Forestry in Finland

Measured by the proportion of forest land, Finland is the most forested country in Europe. In past decades, forest growth has clearly exceeded harvesting volumes, which means that Finland’s forest resources keep increasing.

An aerial photograph of a forest machine cutting down a spruce in a landscape of snowy forested hills.
Photo: Jari Salonen

Forests cover more than 70 per cent of the land area in Finland. A total of 20.3 million hectares is available for timber production, 61% of which is privately owned.

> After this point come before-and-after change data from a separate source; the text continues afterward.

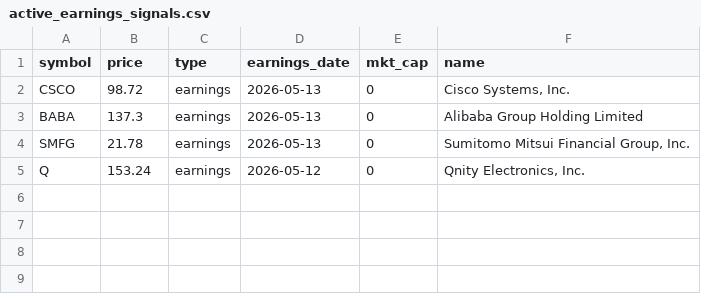
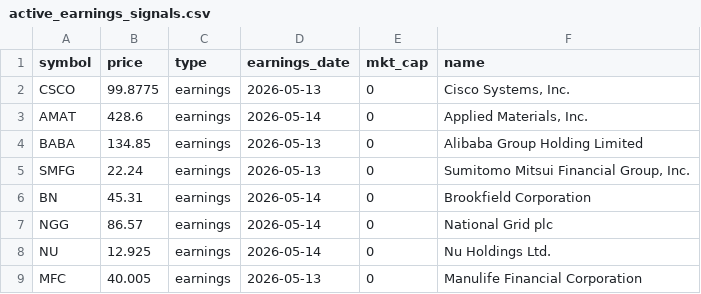
Before and after one commit to maduranga-hub/us-stock-ai, a CSV file: active_earnings_signals.csv, drawn as a sheet.

```diff
--- a/active_earnings_signals.csv
+++ b/active_earnings_signals.csv
@@ -1,5 +1,9 @@
 symbol,price,type,earnings_date,mkt_cap,name
-CSCO,98.72,earnings,2026-05-13,0,"Cisco Systems, Inc."
-BABA,137.3,earnings,2026-05-13,0,Alibaba Group Holding Limited
-SMFG,21.78,earnings,2026-05-13,0,"Sumitomo Mitsui Financial Group, Inc."
-Q,153.24,earnings,2026-05-12,0,"Qnity Electronics, Inc."
+CSCO,99.8775,earnings,2026-05-13,0,"Cisco Systems, Inc."
+AMAT,428.6,earnings,2026-05-14,0,"Applied Materials, Inc."
+BABA,134.85,earnings,2026-05-13,0,Alibaba Group Holding Limited
+SMFG,22.24,earnings,2026-05-13,0,"Sumitomo Mitsui Financial Group, Inc."
+BN,45.31,earnings,2026-05-14,0,Brookfield Corporation
+NGG,86.57,earnings,2026-05-14,0,National Grid plc
+NU,12.925,earnings,2026-05-14,0,Nu Holdings Ltd.
+MFC,40.005,earnings,2026-05-13,0,Manulife Financial Corporation
```
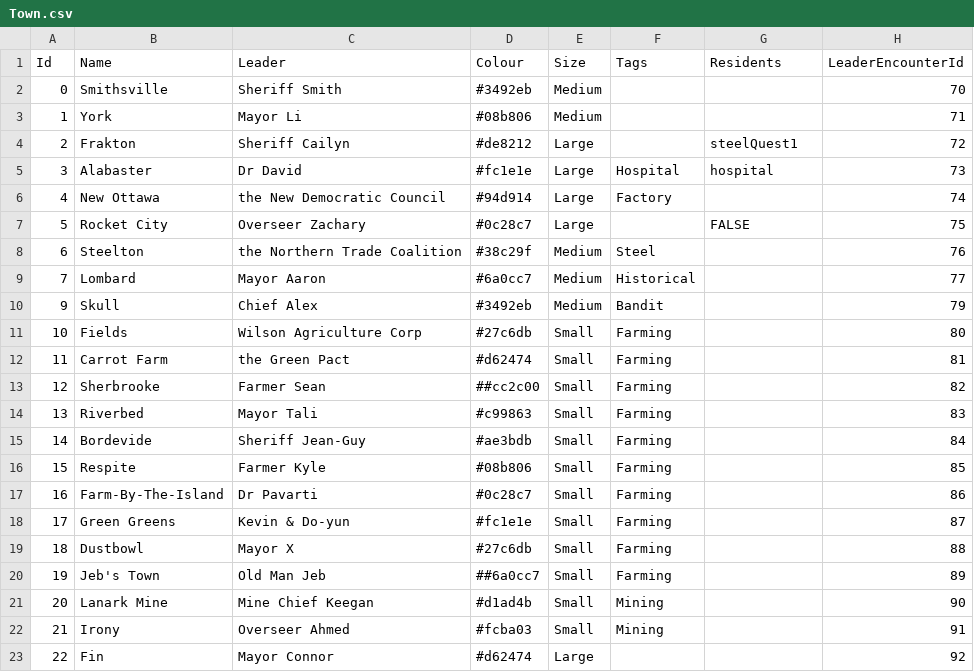
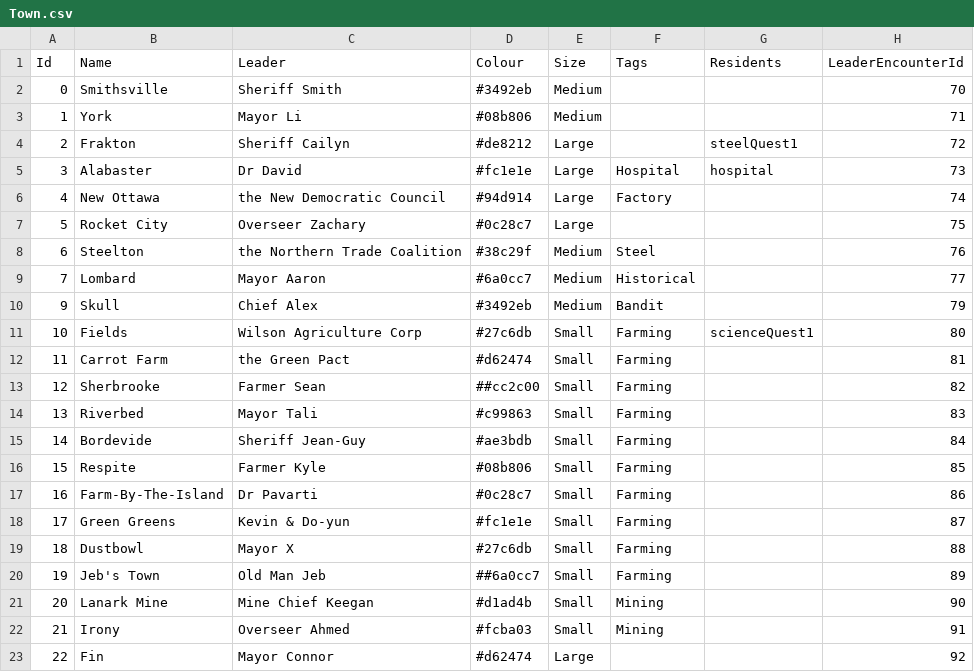
Before and after one commit to GameDevProject-S20/Pre-Production, a CSV file: 4900Project/Assets/StreamingAssets/BackupData/Town.csv, drawn as a sheet.

```diff
--- a/4900Project/Assets/StreamingAssets/BackupData/Town.csv
+++ b/4900Project/Assets/StreamingAssets/BackupData/Town.csv
@@ -6,3 +6,3 @@ Id,Name,Leader,Colour,Size,Tags,Residents,LeaderEncounterId
 4,New Ottawa,the New Democratic Council,#94d914,Large,Factory,,74
-5,Rocket City,Overseer Zachary,#0c28c7,Large,,FALSE,75
+5,Rocket City,Overseer Zachary,#0c28c7,Large,,,75
 6,Steelton,the Northern Trade Coalition,#38c29f,Medium,Steel,,76
@@ -10,3 +10,3 @@ Id,Name,Leader,Colour,Size,Tags,Residents,LeaderEncounterId
 9,Skull,Chief Alex,#3492eb,Medium,Bandit,,79
-10,Fields,Wilson Agriculture Corp,#27c6db,Small,Farming,,80
+10,Fields,Wilson Agriculture Corp,#27c6db,Small,Farming,scienceQuest1,80
 11,Carrot Farm,the Green Pact,#d62474,Small,Farming,,81
```
Also changed, not shown: 4900Project/Assets/StreamingAssets/BackupData/Items.csv, 10 other files.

Annual forest growth in Finland is approx. 110 million cubic meters, whereas the annual logging volume is approximately 60 to 75 million cubic meters. This means that the timber stock grows year after year. The total timber stock in Finnish forests today is about 2.3 billion cubic metres. Finland has the fifth largest timber resources in Europe, after Russia, France, Sweden and Germany.

Forests are a renewable natural resource and a source of both prosperity and mental wellbeing. The forest is one of the dominating elements of Finnish nature and its biodiversity. Three million hectares of Finnish forests are protected or under restricted use, which represents 13% of the forest area. This is the highest share in Europe. A wise combination of utilisation and protection will help preserve healthy and diverse forests for future generations as well. While the forests contribute to climate change mitigation by sequestering carbon, climate change will also expose the forests to a range of new risks.